_Task to carry out_: For the word "errors", search the records and show each line in which it occurs.

_Record extracts_:
——

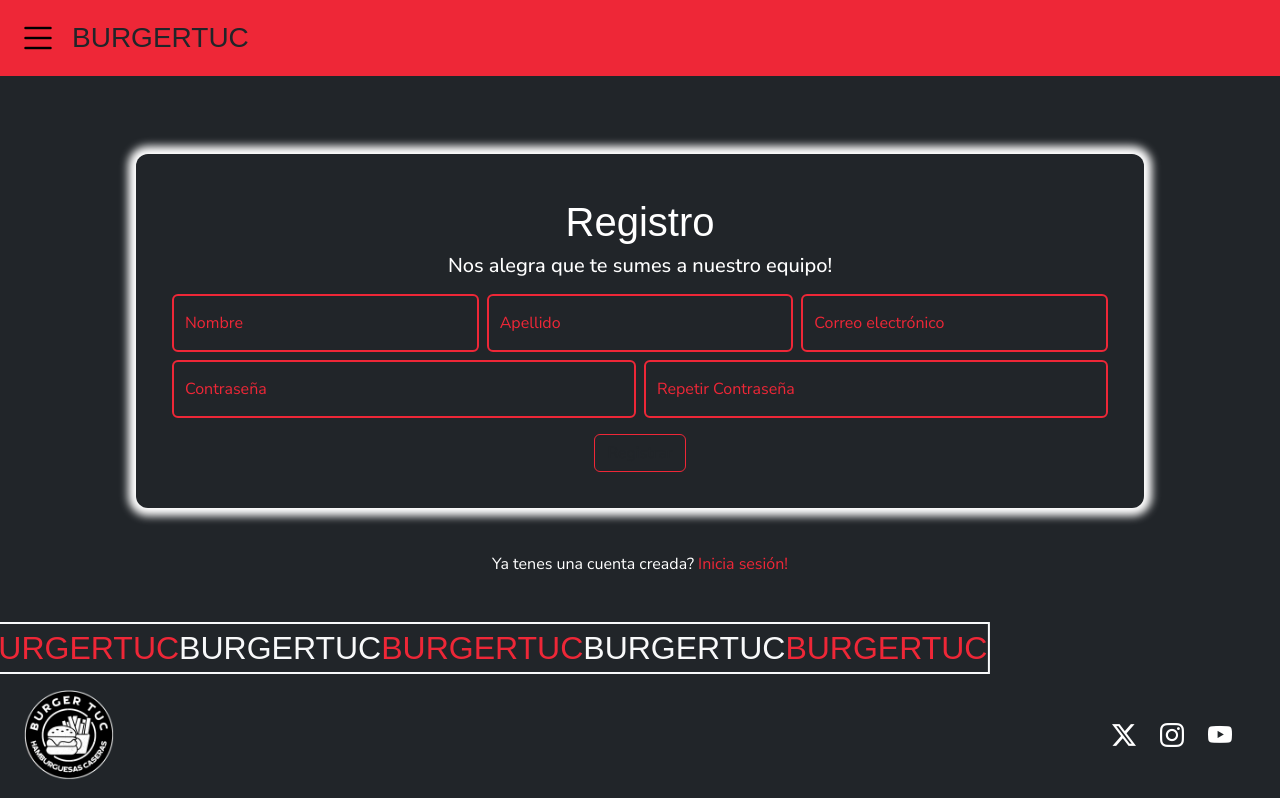
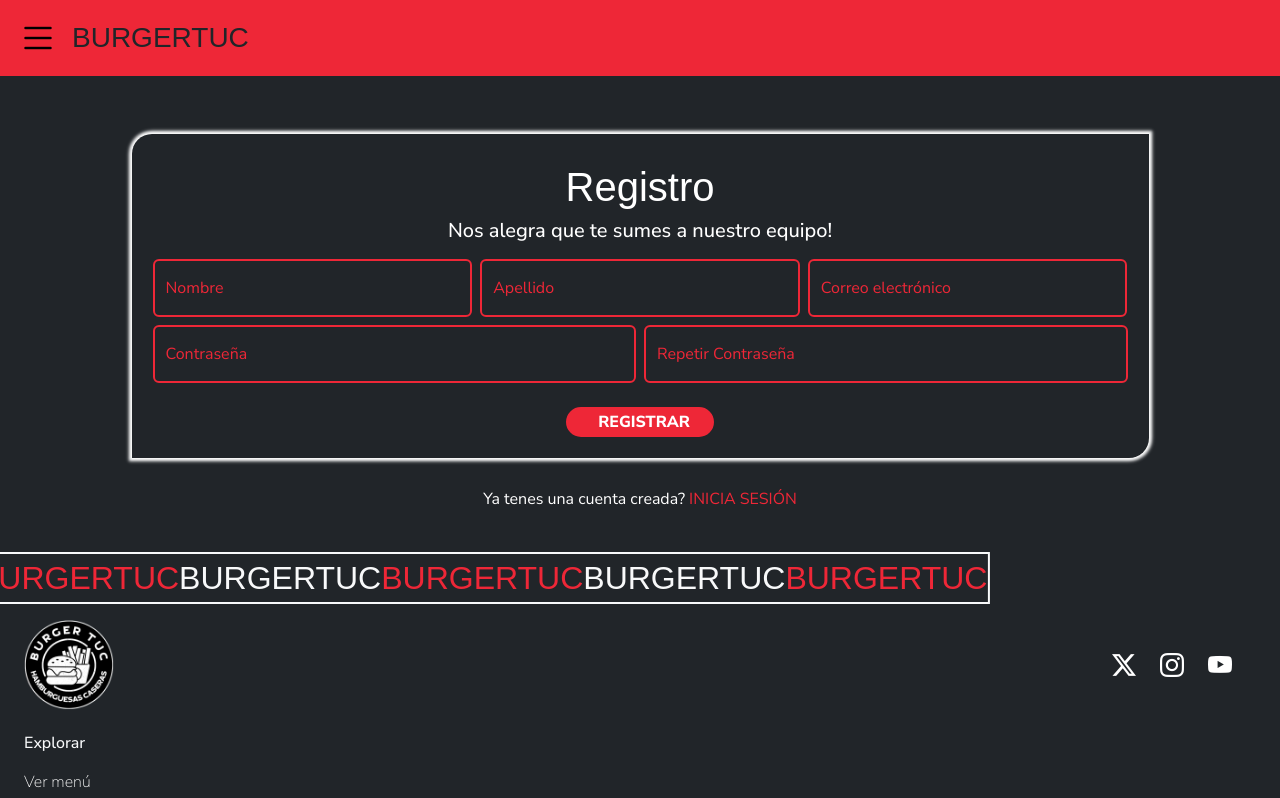
Before and after one commit to ignaciolencina/proyecto-final-grupo1-frontend, a React (Vite) app: page /register in a window 1280 px wide. Shown: the top 798 px of the page. Built offline with nearby package versions, Linux system fonts and the light colour scheme; no server answers; a web font is replaced by a local one.

Commit message:
agrego validaciones

```diff
--- a/src/components/Login/LoginForm.jsx
+++ b/src/components/Login/LoginForm.jsx
@@ -46,44 +46,59 @@
   return (
     <form onSubmit={onSubmitRHF(handleSubmit)}>
       <Input
-        error={errors.username}
+        className="mt-2"
+        error={errors.email}
         label="Correo electrónico"
-        maxLenght={20}
-        minLenght={3}
-        name="username"
+        maxLength={40}
+        minLength={7}
+        name="email"
         options={{
-          required: {
-            value: true,
-            message: "Campo requerido",
+          required: "Campo obligatorio",
+          minLength: {
+            value: 7,
+            message: "El correo debe tener mínimo 7 caracteres",
           },
-          length,
-          minLenght: 3,
-          maxLenght: 20,
+          maxLength: {
+            value: 40,
+            message: "El correo debe tener máximo 40 caracteres",
+          },
+          pattern: {
+            value: /^[^\s@]+@[^\s@]+\.[^\s@]+$/,
+            message: "El correo debe contener @ y un dominio",
+          },
         }}
+        placeholder="Correo electrónico"
         register={register}
+        type="email"
       />
       <Input
-        className="mt-3"
+        className="mt-2"
         error={errors.password}
         label="Contraseña"
-        maxLenght={20}
-        minLenght={3}
         name="password"
         options={{
           required: {
             value: true,
             message: "Campo requerido",
           },
-          minLenght: 3,
-          maxLenght: 20,
+          minLength: {
+            value: 8,
+            message: "La contraseña debe tener mínimo 8 caracteres",
+          },
+          maxLength: 15,
+          pattern: {
+            value:
+              /^(?=.*[a-z])(?=.*[A-Z])(?=.*\d)(?=.*[$@$!%*?&])([A-Za-z\d$@$!%*?&]|[^ ]){8,15}$/,
+            message:
+              "La contraseña debe tener una mayúscula, una minúscula, un dígito, y un caracter especial. Entre 8 y 15 caracteres",
+          },
         }}
-        placeholder=""
         register={register}
         type="password"
       />
-      <div className="text-center mt-4">
-        <button className="btn login-btn" type="submit">
-          Iniciar sesion
+      <div className="d-flex justify-content-center mt-4">
+        <button className="loginBoton" type="submit">
+          INICIAR SESION
         </button>
       </div>
     </form>
--- a/src/components/Register/RegisterForm.jsx
+++ b/src/components/Register/RegisterForm.jsx
@@ -52,15 +52,21 @@
         <Input
           error={errors.firstname}
           label="Nombre"
+          maxLength={20}
+          minLength={3}
           name="firstname"
           options={{
-            required: {
-              value: true,
-              message: "Campo requerido",
+            required: "Campo obligatorio",
+            minLength: {
+              value: 3,
+              message: "El nombre debe tener mínimo 3 caracteres",
             },
-            minLength: 3,
-            maxLength: 30,
+            maxLength: {
+              value: 20,
+              message: "El nombre debe tener máximo 20 caracteres",
+            },
           }}
+          placeholder="Nombre"
           register={register}
         />
       </div>
@@ -68,32 +74,49 @@
         <Input
           error={errors.lastname}
           label="Apellido"
+          maxLength={20}
+          minLength={3}
           name="lastname"
           options={{
-            required: {
-              value: true,
-              message: "Campo requerido",
+            required: "Campo obligatorio",
+            minLength: {
+              value: 3,
+              message: "El apellido debe tener mínimo 3 caracteres",
             },
-            minLength: 3,
-            maxLength: 30,
+            maxLength: {
+              value: 20,
+              message: "El apellido debe tener máximo 20 caracteres",
+            },
           }}
+          placeholder="Apellido"
           register={register}
         />
       </div>
       <div className="col-12 col-md-4">
         <Input
-          error={errors.username}
+          error={errors.email}
           label="Correo electrónico"
-          name="username"
+          maxLength={40}
+          minLength={7}
+          name="email"
           options={{
-            required: {
-              value: true,
-              message: "Campo requerido",
+            required: "Campo obligatorio",
+            minLength: {
+              value: 7,
+              message: "El correo debe tener mínimo 7 caracteres",
             },
-            minLength: 3,
-            maxLength: 20,
+            maxLength: {
+              value: 40,
+              message: "El correo debe tener máximo 40 caracteres",
+            },
+            pattern: {
+              value: /^[^\s@]+@[^\s@]+\.[^\s@]+$/,
+              message: "El correo debe contener @ y un dominio",
+            },
           }}
+          placeholder="Correo electrónico"
           register={register}
+          type="email"
         />
       </div>
       <div className="col-12 col-md-6 relative">
@@ -108,7 +131,7 @@
             },
             minLength: {
               value: 8,
-              message: "La contraseña debe tener al menos 8 caracteres",
+              message: "La contraseña debe tener mínimo 8 caracteres",
             },
             maxLength: 15,
             pattern: {
@@ -151,9 +174,9 @@
           type="password"
         />
       </div>
-      <div className="text-center mt-3">
-        <button className="btn register-btn" type="submit">
-          Registrar
+      <div className="d-flex justify-content-center mt-4">
+        <button className="registroBoton" type="submit">
+          REGISTRAR
         </button>
       </div>
     </form>
--- a/src/views/Login/LoginView.jsx
+++ b/src/views/Login/LoginView.jsx
@@ -21,7 +21,7 @@
             className="text-decoration-none register-link ms-1"
             to="/register"
           >
-            Registrate!
+            REGISTRATE
           </Link>
         </p>
       </article>
--- a/src/views/Login/loginStyle.css
+++ b/src/views/Login/loginStyle.css
@@ -3,7 +3,7 @@
     flex-direction: column;
     align-items: center;
     font-family: var(--fuente-cuerpo);
-    padding: 10px;
+    padding: 5px;
   }
 
   .login-titulo{
@@ -11,34 +11,22 @@
   }
 
   .login-card {
-    border-radius: 0.75rem;
-    box-shadow: 0 0 0.5rem 0.5rem var(--color-claro);
+    border-radius: 20px 0 20px 0;
+    box-shadow: 0 0 0.2rem 0.2rem var(--color-claro);
     width: 90%;
     position: relative;
     overflow: hidden; /* Ocultar contenido que sobrepase los bordes */
-    margin: 20px auto; /* Centra la tarjeta */
-    padding: 20px;
+    margin: 5px auto; /* Centra la tarjeta */
+    padding: 5px;
     box-sizing: border-box;
 
   }
-
-  /*
-  .login-img {
-    width: 100%;
-    height: 100%;
-    object-fit: cover;
-    position: absolute;
-    top: 0;
-    left: 0;
-    opacity: 50%;
-  }
-  */
 
   .login-content {
     position: relative; /* Asegura que el contenido esté por encima de la imagen */
     z-index: 1; /* Trae el contenido al frente */
     color: var(--color-claro);
-    padding: 1rem;
+    padding: 1px;
   }
 
   .register{
@@ -69,14 +57,21 @@
 
   }
 
-  .login-btn {
-    border: solid 1px var(--color-claro) !important;
+  .loginBoton{
+    display: flex;
+    align-items: center;
+    font-family: var(--fuente-cuerpo);
     color: var(--color-claro);
-  }
-
-  .login-btn:hover {
-    border-color: var(--color-detalles-hover) !important;
-    box-shadow: 0 0 0.2rem 0.2rem #f8a2ab !important;
+    font-weight: 800;
+    background-color: var(--color-detalles);
+    border: solid 2px;
+    border-color: var(--color-detalles);
+    border-radius: 1.75rem;
+    padding-left: 30px;
+    padding-right: 22px;
+    .bi.bi-arrow-right-short {
+      font-size: 30px;
+    }
   }
 
   @media (max-width: 576px) {
--- a/src/views/Register/RegisterStyle.css
+++ b/src/views/Register/RegisterStyle.css
@@ -3,7 +3,7 @@
   flex-direction: column;
   align-items: center;
   font-family: var(--fuente-cuerpo);
-  padding: 10px;
+  padding: 5px;
   }
 
   .registro-titulo{
@@ -11,13 +11,13 @@
   }
 
   .register-card {
-    border-radius: 0.75rem;
-    box-shadow: 0 0 0.5rem 0.5rem var(--color-claro);
+    border-radius:  20px 0 20px 0;
+    box-shadow: 0 0 0.2rem 0.2rem var(--color-claro);
     width: 90%;
     position: relative;
     overflow: hidden; /* Ocultar contenido que sobrepase los bordes */
-    margin: 20px auto; /* Centra la tarjeta */
-    padding: 20px;
+    margin: 5px auto; /* Centra la tarjeta */
+    padding: 5px;
     box-sizing: border-box;
   }
 
@@ -44,13 +44,25 @@
     color: var(--color-claro);
   }
 
-  .login-link{
+  .login-link {
     color: var(--color-detalles);
   }
 
-  .register-btn {
-    border: solid 1px var(--color-detalles) !important;
-    color: var(--color-detalles);
+  .registroBoton {
+    display: flex;
+    align-items: center;
+    font-family: var(--fuente-cuerpo);
+    color: var(--color-claro);
+    font-weight: 800;
+    background-color: var(--color-detalles);
+    border: solid 2px;
+    border-color: var(--color-detalles);
+    border-radius: 1.75rem;
+    padding-left: 30px;
+    padding-right: 22px;
+    .bi.bi-arrow-right-short {
+      font-size: 30px;
+    }
   }
 
   /*
--- a/src/views/Register/RegisterView.jsx
+++ b/src/views/Register/RegisterView.jsx
@@ -19,7 +19,7 @@
         <p>
           Ya tenes una cuenta creada?
           <Link className="text-decoration-none login-link ms-1" to="/login">
-            Inicia sesión!
+            INICIA SESIÓN
           </Link>
         </p>
       </article>
```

——

_Answer to the exercise_:
-        error={errors.username}
+        error={errors.email}
         error={errors.password}
           error={errors.firstname}
           error={errors.lastname}
-          error={errors.username}
+          error={errors.email}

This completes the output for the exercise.